In order to have a working ContainerSSH installation you need to define at a minimum 3 sections in your configuration file.
<SSH Configuration options>
ssh: Details about your ssh server
auth: How the users will authenticate to your server
backend+ the associated backend configuration: How the backing container that will be used by the user will be created and with what configuration (mounts etc)
The config file must end in
.json. You can dump the entire configuration file using
SSH Server configuration¶
ssh section the only mandatory field is
hostkeys which defines the private keys to be used for the server to authenticate itself to the clients.
The webhook authentication backend authenticates users by consulting an external authentication server implementing the ContainerSSH authentication API.
OAuth2 support is considered as a feature preview as it doesn't have adequate test coverate
The OAuth2 authentication backend authenticates users using any OIDC-compliant OAuth2 servers for authentication (such as KeyCloak, Microsoft Active Directory Federation Services, etc) and features explicit support for GitHub and GitHub Enterprise.
The Kerberos authentication backend authenticates users using any authentication server that implements the Kerberos protocol (such as Microsoft Active-Directory, FreeIPA etc). It supports the GSSAPI authentication method which allows users to log in without providing a password provided that a valid kerberos ticket is available on the users device. It additionally supports password authentication in case the user does not have or cannot provide a valid ticket.
All users will be logged in separate, but identical, containers (equivalent of
docker exec and
kubectl exec for the respective backend), in order to customize the resulting container on a per-user basis you'll need to use a configuration server
The Docker backend creates containers on the specified docker daemon. You can consult the Docker guide for more examples.
The Kubernetes backend creates pods inside a Kubernetes cluster. Please note the following configuration snippet assumes that ContainerSSH is running in the same Kubernetes cluster under a service account with all the required privileges. You can consult the Kubernetes guide for more examples.
- name: containerssh-user
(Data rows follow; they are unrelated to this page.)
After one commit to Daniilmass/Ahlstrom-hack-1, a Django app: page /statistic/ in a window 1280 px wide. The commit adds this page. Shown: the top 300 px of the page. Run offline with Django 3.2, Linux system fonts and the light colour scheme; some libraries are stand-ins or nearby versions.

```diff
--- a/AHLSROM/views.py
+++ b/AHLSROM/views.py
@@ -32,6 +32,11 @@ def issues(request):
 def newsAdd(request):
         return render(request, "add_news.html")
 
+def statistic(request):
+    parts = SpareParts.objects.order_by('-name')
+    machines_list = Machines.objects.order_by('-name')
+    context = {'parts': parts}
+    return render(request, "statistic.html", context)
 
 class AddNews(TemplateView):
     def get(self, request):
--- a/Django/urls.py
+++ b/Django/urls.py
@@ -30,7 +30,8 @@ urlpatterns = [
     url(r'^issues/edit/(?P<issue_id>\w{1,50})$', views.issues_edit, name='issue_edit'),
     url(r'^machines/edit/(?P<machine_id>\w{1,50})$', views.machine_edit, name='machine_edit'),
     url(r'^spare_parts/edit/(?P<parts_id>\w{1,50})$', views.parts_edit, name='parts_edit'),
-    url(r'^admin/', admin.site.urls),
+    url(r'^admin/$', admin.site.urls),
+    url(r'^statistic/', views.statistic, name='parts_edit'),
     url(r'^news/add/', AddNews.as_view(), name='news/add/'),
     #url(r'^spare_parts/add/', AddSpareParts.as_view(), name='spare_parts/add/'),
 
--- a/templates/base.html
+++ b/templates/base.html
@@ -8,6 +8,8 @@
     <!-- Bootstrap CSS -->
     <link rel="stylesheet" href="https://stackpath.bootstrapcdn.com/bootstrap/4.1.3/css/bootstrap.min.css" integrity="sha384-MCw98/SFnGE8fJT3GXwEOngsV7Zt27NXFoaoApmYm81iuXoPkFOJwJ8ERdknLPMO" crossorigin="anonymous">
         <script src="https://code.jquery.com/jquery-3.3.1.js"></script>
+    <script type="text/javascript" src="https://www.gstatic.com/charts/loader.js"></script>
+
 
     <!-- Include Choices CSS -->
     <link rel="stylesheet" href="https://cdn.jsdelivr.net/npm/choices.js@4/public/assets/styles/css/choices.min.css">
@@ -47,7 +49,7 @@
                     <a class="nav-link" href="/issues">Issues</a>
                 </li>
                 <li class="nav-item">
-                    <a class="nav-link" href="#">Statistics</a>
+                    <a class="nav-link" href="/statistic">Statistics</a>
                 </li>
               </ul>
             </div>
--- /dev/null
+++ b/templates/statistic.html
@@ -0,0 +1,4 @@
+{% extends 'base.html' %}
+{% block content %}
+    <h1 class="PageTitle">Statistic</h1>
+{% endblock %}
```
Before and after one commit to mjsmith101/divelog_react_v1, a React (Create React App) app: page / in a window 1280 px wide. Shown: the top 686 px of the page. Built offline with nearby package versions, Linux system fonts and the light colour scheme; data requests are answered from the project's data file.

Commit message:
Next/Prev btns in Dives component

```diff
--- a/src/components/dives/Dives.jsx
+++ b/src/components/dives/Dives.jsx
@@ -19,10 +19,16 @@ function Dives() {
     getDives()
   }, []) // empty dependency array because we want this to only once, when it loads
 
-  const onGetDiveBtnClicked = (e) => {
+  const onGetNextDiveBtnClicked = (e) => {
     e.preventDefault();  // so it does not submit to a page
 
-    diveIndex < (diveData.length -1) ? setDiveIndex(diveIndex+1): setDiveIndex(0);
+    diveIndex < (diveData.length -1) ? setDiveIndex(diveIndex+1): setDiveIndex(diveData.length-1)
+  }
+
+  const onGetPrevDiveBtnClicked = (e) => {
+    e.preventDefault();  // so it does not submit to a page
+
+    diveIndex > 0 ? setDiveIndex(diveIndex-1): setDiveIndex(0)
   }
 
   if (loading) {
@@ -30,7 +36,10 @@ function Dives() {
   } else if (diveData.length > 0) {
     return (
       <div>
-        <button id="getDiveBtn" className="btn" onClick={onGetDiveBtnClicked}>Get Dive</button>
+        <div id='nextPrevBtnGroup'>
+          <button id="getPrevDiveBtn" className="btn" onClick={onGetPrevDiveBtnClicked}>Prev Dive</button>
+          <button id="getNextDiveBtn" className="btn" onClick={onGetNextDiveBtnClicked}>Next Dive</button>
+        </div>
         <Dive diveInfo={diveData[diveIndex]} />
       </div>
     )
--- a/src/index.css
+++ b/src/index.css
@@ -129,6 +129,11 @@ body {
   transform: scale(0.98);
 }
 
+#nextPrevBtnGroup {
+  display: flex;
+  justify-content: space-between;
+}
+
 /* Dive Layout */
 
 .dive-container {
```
The SSH proxy backend does not launch containers, instead it connects to a second SSH server and forwards the connections to that backend. This allows for using the audit log to inspect SSH traffic, or to dynamically forwarding connections using the configuration server.
# Add the backend server here
# Set the following option to true to reuse the connecting user's username.
# Or specify a username manually
# Specify the password
# Or the private key. This can reference a file or be added directly.
-----BEGIN OPENSSH PRIVATE KEY-----
# Provide all fingerprints of the backing SSH server's host keys: